TM: I think that for Hara Kazuo and “Cinema Juku,” it’s how to stand on the side of the main character, how much you can let go of your thinking and desires, and how the camera gives you support. Actually at first we didn’t get the go ahead for our project. It seemed Hara’s thinking was that it is important to create relationships with other people, and one’s own family is too easy.

FN: During the production Hara repeatedly pushed us with phrases like “resolution” and “fight for keeps,” and during the filming I was constantly thinking about how I could respond.

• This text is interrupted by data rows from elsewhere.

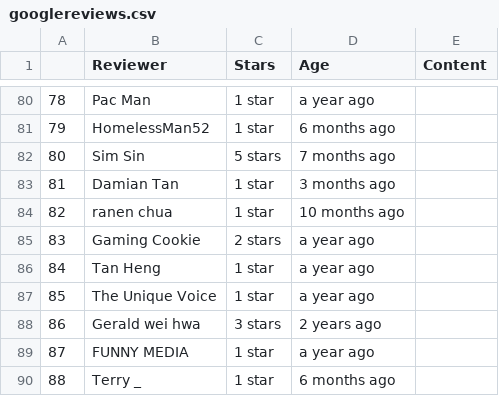
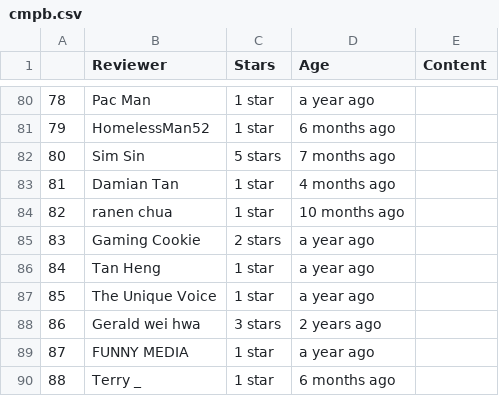
Before and after one commit to VibhuKrovvidi/BT4103CapstoneProject, a CSV file: ScrapedOutput/cmpb.csv (was ScrapedOutput/googlereviews.csv), drawn as a sheet; only a part is shown, gaps mark what is left out; the diff names each change by its address in the sheet, - before the commit and + after, or states it on an @@ line.

```diff
--- a/ScrapedOutput/googlereviews.csv
+++ b/ScrapedOutput/cmpb.csv
-D83 (Age): 3 months ago
+D83 (Age): 4 months ago
```
Also changed, not shown: 9 other files.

That kind of intensity is also very characteristic.


Q: Fujita, did you have any doubts when it came to making a piece about your own family?

FN: It wasn’t our intention in creating this piece, but I was afraid that my father would be maligned, and at first I asked that the name of my hometown not be shown. But Hara told us “Expression itself is picking a fight with society, and that kind of cowardly approach to shooting is no good,” and “You guys are flinching.” Although I agreed with him at the time, I couldn’t imagine what would happen after going public with my personal life, and during the filming there were times when I was concerned.

Q: Had the ending been crystallized?

TM: Among the crew, opinions were divided as to whether we should be able to see the ending from the first stage, or whether it should emerge naturally as we began understanding Fujita’s feelings.

FN: When the crew met for the first time, I was thinking of an ending with me smiling at my father in gratitude. But after filming while observing my father, on our side we also were uneasy that we couldn’t shoot it yet, so there were some things that changed from the original plan, including other scenes. I think the actual ending was just before our imaginations.

Q: During production, was there ever anything that felt unexpected or unanticipated in your father’s response?

FN: Maybe when my father came to shoot that ending. Because I’d reminded him to say something persuasive. But when he came, he read out his one-way reply to my letter…And instead of in front of me, he read with dignity before the camera…(laugh).

TM: At first, I’d thought he came wanting to read that and bring it to a close. But in reality, even before Fujita had read the letter and conveyed her feelings, her father happened to read a newspaper article introducing “Cinema Juku” that said “The troubles Fujita, who had dropped out of school, had with her father…” But he didn’t say anything directly, even to Fujita.

FN: I think in some way my father also wanted to take in my feelings.

Q: What kind of people do you want to see this work?

FN: Around me there were also people with problems in their families, and a lot of people think their parents are hopeless, and that’s something they’ll put aside as they live their lives. At the same time, I was hearing people say they felt it’s somehow difficult to live. But I didn’t want to give up on people. Pushing through, there are things you see for the first time, and that way of coming to an understanding seemed like a way for me to move on. Regardless of age or circumstances, I’d like people who feel these kinds of difficulties in their personal relationships to see this film, and I would be happy if they connect it with their own motivating power.

Q: What about your next work?

TM: I think we’re now in a period when everyone is groping for relationships with others. The old way of seeing the world is breaking down, and if you follow the former way of doing things, relationships no longer get built automatically. Somehow it feels like people are being flung out on their own. In the middle of all this, I’m interested in how people go about creating relationships, and I’d like to make a piece centered around this.

(Compiled by Tanaka Rio)

Interviewers: Tanaka Rio, Hayasaka Shizuka
Photography: Endo Nao / Video: Oki Masaharu / 2003-10-13